By Travis Fedschun, ,
Published January 25, 2018
A Minnesota prosecutor is convening a grand jury as he weighs whether to charge a Minneapolis police officer in the 2017 shooting death of Justine Damond, officials said Wednesday, a month after the prosecutor ripped investigators over the handling of the controversial case.
The Police Officers Federation of Minneapolis confirmed to FOX9 that several of its members were issued subpoenas related to the case calling them to testify at some point in the near future.
Damond, a 40-year-old life coach who was a dual citizen of Australia and the U.S., was killed by Minneapolis police officer Mohamed Noor in July just minutes after she called police to report a possible sexual assault in the alley behind her home. Noor hasn't been charged, but Hennepin County Attorney Mike Freeman said weeks ago more investigating was needed in the case. He also told activists in a recorded conversation he didn't have enough evidence and investigators "haven't done their job."

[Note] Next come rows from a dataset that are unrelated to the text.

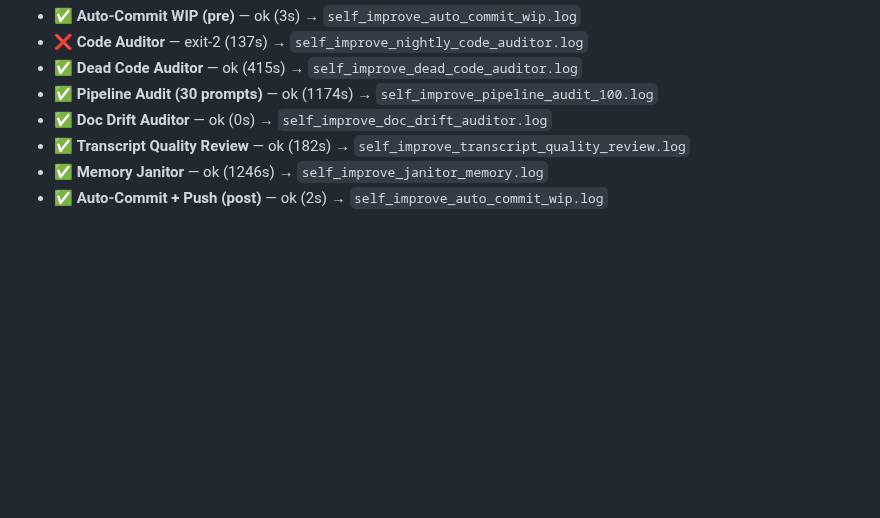
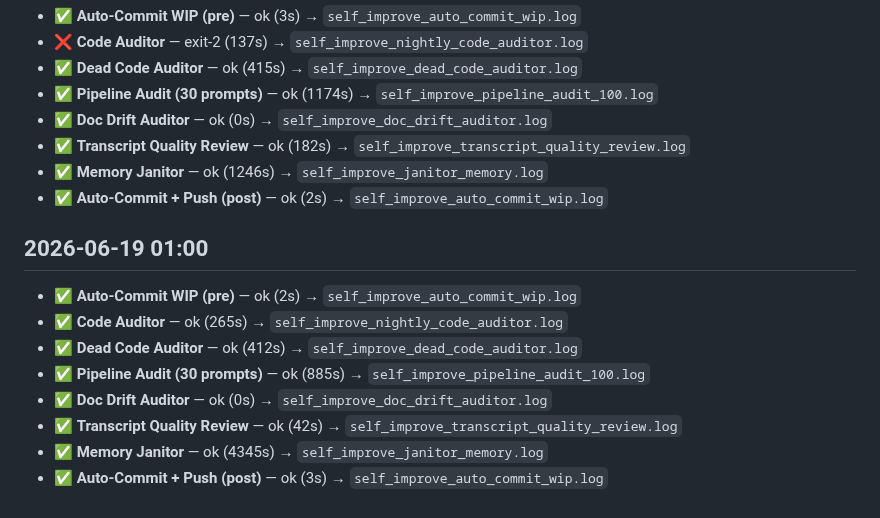
Before and after one commit to endsley/vessence, a Markdown page: vessence/configs/self_improve_log.md, the part around the change. Rendered like a GitHub page; blank space fills up the shorter version.

Commit message:
auto-commit: pre-self-improve WIP (2026-06-20 01:00)
2 file(s) changed. Committed automatically by the
nightly self-improvement orchestrator.

```diff
--- a/vessence/configs/self_improve_log.md
+++ b/vessence/configs/self_improve_log.md
@@ -662,3 +662,14 @@ Each row is one orchestrator run. Columns: job → status → duration.
 - ✅ **Transcript Quality Review** — ok (182s) → `self_improve_transcript_quality_review.log`
 - ✅ **Memory Janitor** — ok (1246s) → `self_improve_janitor_memory.log`
 - ✅ **Auto-Commit + Push (post)** — ok (2s) → `self_improve_auto_commit_wip.log`
+
+## 2026-06-19 01:00
+
+- ✅ **Auto-Commit WIP (pre)** — ok (2s) → `self_improve_auto_commit_wip.log`
+- ✅ **Code Auditor** — ok (265s) → `self_improve_nightly_code_auditor.log`
+- ✅ **Dead Code Auditor** — ok (412s) → `self_improve_dead_code_auditor.log`
+- ✅ **Pipeline Audit (30 prompts)** — ok (885s) → `self_improve_pipeline_audit_100.log`
+- ✅ **Doc Drift Auditor** — ok (0s) → `self_improve_doc_drift_auditor.log`
+- ✅ **Transcript Quality Review** — ok (42s) → `self_improve_transcript_quality_review.log`
+- ✅ **Memory Janitor** — ok (4345s) → `self_improve_janitor_memory.log`
+- ✅ **Auto-Commit + Push (post)** — ok (3s) → `self_improve_auto_commit_wip.log`
```
Also changed, not shown: vessence/configs/self_improvement_latest.md (+67 -70 lines).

“I’ve got to have the evidence. And I don’t have it yet. And let me just say, it’s not my fault,” Freeman said in a video that was posted on Facebook. “So if it isn’t my fault, who didn’t do their jobs? Investigators, and they don’t work for me. And they haven’t done their job.”
The president for the union that represents the Minneapolis Police Department's rank-and-file officers told the Minneapolis Star Tribune about 35 to 40 officers have been subpoenaed to testify. Lt. Bob Kroll told the newspaper the officers would cooperate.
“Unfortunately, the federation cannot answer the obvious question the media is asking: How can County Attorney Freeman retain charging authority while simultaneously submitting the case to a grand jury?” he said in a statement to the newspaper.
The Hennepin County Attorney's office said in a statement Wednesday that because grand jury proceedings are secret, "we cannot comment on grand jury subpoenas or any testimony that occurs before a grand jury."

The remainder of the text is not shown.